Records from a data source:
--- START ---

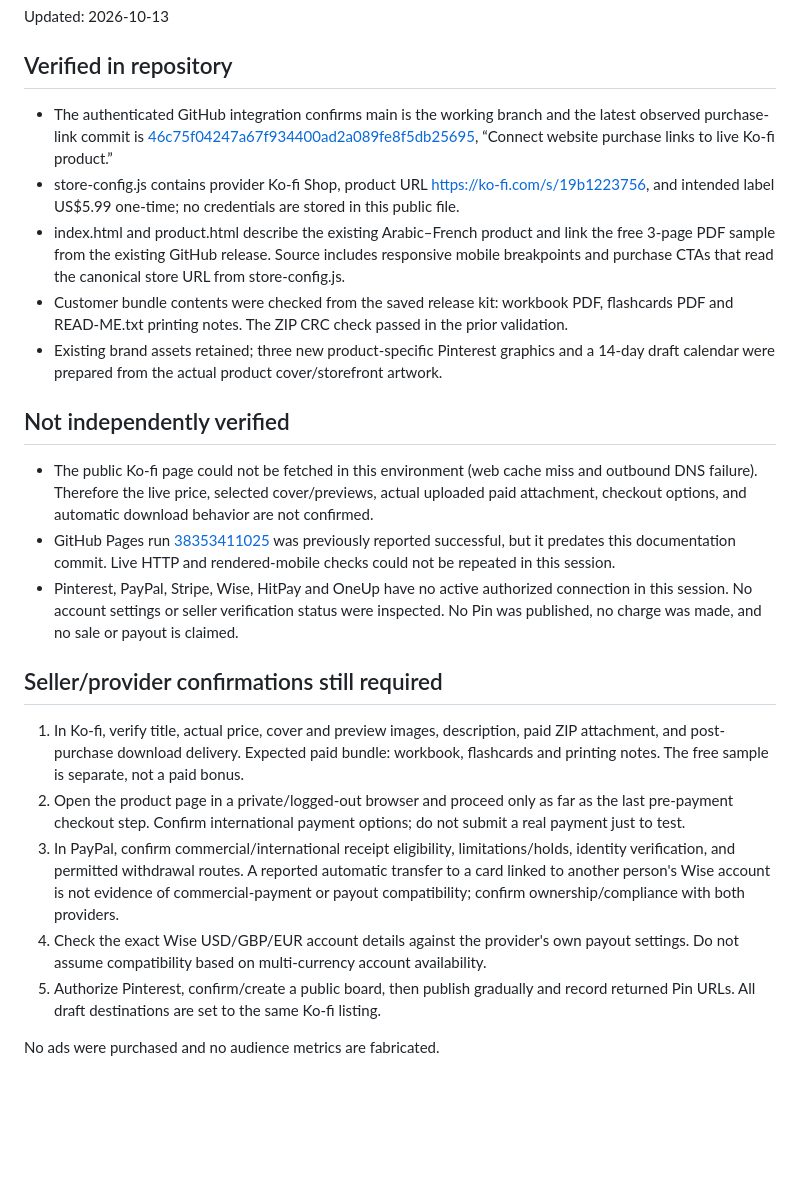
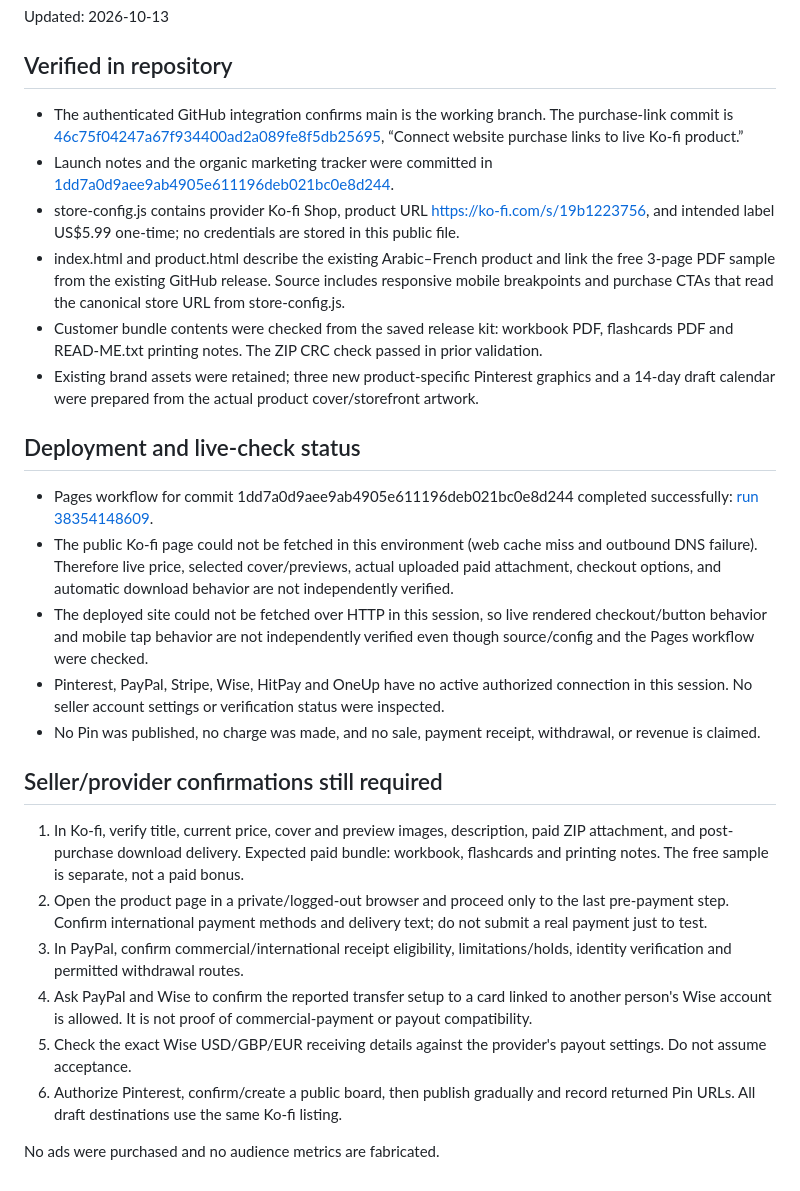
Before and after one commit to deetox1/my-first-arabic-words-site, a Markdown page: launch-readiness.md, the part around the change. GitHub-like rendering; blank space fills up the shorter version.

Commit message:
Clarify verified Pages deployment and remaining checkout checks

```diff
--- a/launch-readiness.md
+++ b/launch-readiness.md
@@ -3,22 +3,26 @@
 Updated: 2026-10-13
 
 ## Verified in repository
-- The authenticated GitHub integration confirms main is the working branch and the latest observed purchase-link commit is [46c75f04247a67f934400ad2a089fe8f5db25695](https://github.com/deetox1/my-first-arabic-words-site/commit/46c75f04247a67f934400ad2a089fe8f5db25695), “Connect website purchase links to live Ko-fi product.”
+- The authenticated GitHub integration confirms main is the working branch. The purchase-link commit is [46c75f04247a67f934400ad2a089fe8f5db25695](https://github.com/deetox1/my-first-arabic-words-site/commit/46c75f04247a67f934400ad2a089fe8f5db25695), “Connect website purchase links to live Ko-fi product.”
+- Launch notes and the organic marketing tracker were committed in [1dd7a0d9aee9ab4905e611196deb021bc0e8d244](https://github.com/deetox1/my-first-arabic-words-site/commit/1dd7a0d9aee9ab4905e611196deb021bc0e8d244).
 - store-config.js contains provider Ko-fi Shop, product URL https://ko-fi.com/s/19b1223756, and intended label US$5.99 one-time; no credentials are stored in this public file.
 - index.html and product.html describe the existing Arabic–French product and link the free 3-page PDF sample from the existing GitHub release. Source includes responsive mobile breakpoints and purchase CTAs that read the canonical store URL from store-config.js.
-- Customer bundle contents were checked from the saved release kit: workbook PDF, flashcards PDF and READ-ME.txt printing notes. The ZIP CRC check passed in the prior validation.
-- Existing brand assets retained; three new product-specific Pinterest graphics and a 14-day draft calendar were prepared from the actual product cover/storefront artwork.
+- Customer bundle contents were checked from the saved release kit: workbook PDF, flashcards PDF and READ-ME.txt printing notes. The ZIP CRC check passed in prior validation.
+- Existing brand assets were retained; three new product-specific Pinterest graphics and a 14-day draft calendar were prepared from the actual product cover/storefront artwork.
 
-## Not independently verified
-- The public Ko-fi page could not be fetched in this environment (web cache miss and outbound DNS failure). Therefore the live price, selected cover/previews, actual uploaded paid attachment, checkout options, and automatic download behavior are not confirmed.
-- GitHub Pages run [38353411025](https://github.com/deetox1/my-first-arabic-words-site/actions/runs/38353411025) was previously reported successful, but it predates this documentation commit. Live HTTP and rendered-mobile checks could not be repeated in this session.
-- Pinterest, PayPal, Stripe, Wise, HitPay and OneUp have no active authorized connection in this session. No account settings or seller verification status were inspected. No Pin was published, no charge was made, and no sale or payout is claimed.
+## Deployment and live-check status
+- Pages workflow for commit 1dd7a0d9aee9ab4905e611196deb021bc0e8d244 completed successfully: [run 38354148609](https://github.com/deetox1/my-first-arabic-words-site/actions/runs/38354148609).
+- The public Ko-fi page could not be fetched in this environment (web cache miss and outbound DNS failure). Therefore live price, selected cover/previews, actual uploaded paid attachment, checkout options, and automatic download behavior are not independently verified.
+- The deployed site could not be fetched over HTTP in this session, so live rendered checkout/button behavior and mobile tap behavior are not independently verified even though source/config and the Pages workflow were checked.
+- Pinterest, PayPal, Stripe, Wise, HitPay and OneUp have no active authorized connection in this session. No seller account settings or verification status were inspected.
+- No Pin was published, no charge was made, and no sale, payment receipt, withdrawal, or revenue is claimed.
 
 ## Seller/provider confirmations still required
-1. In Ko-fi, verify title, actual price, cover and preview images, description, paid ZIP attachment, and post-purchase download delivery. Expected paid bundle: workbook, flashcards and printing notes. The free sample is separate, not a paid bonus.
-2. Open the product page in a private/logged-out browser and proceed only as far as the last pre-payment checkout step. Confirm international payment options; do not submit a real payment just to test.
-3. In PayPal, confirm commercial/international receipt eligibility, limitations/holds, identity verification, and permitted withdrawal routes. A reported automatic transfer to a card linked to another person's Wise account is not evidence of commercial-payment or payout compatibility; confirm ownership/compliance with both providers.
-4. Check the exact Wise USD/GBP/EUR account details against the provider's own payout settings. Do not assume compatibility based on multi-currency account availability.
-5. Authorize Pinterest, confirm/create a public board, then publish gradually and record returned Pin URLs. All draft destinations are set to the same Ko-fi listing.
+1. In Ko-fi, verify title, current price, cover and preview images, description, paid ZIP attachment, and post-purchase download delivery. Expected paid bundle: workbook, flashcards and printing notes. The free sample is separate, not a paid bonus.
+2. Open the product page in a private/logged-out browser and proceed only to the last pre-payment step. Confirm international payment methods and delivery text; do not submit a real payment just to test.
+3. In PayPal, confirm commercial/international receipt eligibility, limitations/holds, identity verification and permitted withdrawal routes.
+4. Ask PayPal and Wise to confirm the reported transfer setup to a card linked to another person's Wise account is allowed. It is not proof of commercial-payment or payout compatibility.
+5. Check the exact Wise USD/GBP/EUR receiving details against the provider's payout settings. Do not assume acceptance.
+6. Authorize Pinterest, confirm/create a public board, then publish gradually and record returned Pin URLs. All draft destinations use the same Ko-fi listing.
 
 No ads were purchased and no audience metrics are fabricated.
```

--- END ---

TASK STATEMENT -
Which lines in the records above contain the string "storefront"? Copy each one.

EXERCISE RESPONSE -
-- Existing brand assets retained; three new product-specific Pinterest graphics and a 14-day draft calendar were prepared from the actual product cover/storefront artwork.
+- Existing brand assets were retained; three new product-specific Pinterest graphics and a 14-day draft calendar were prepared from the actual product cover/storefront artwork.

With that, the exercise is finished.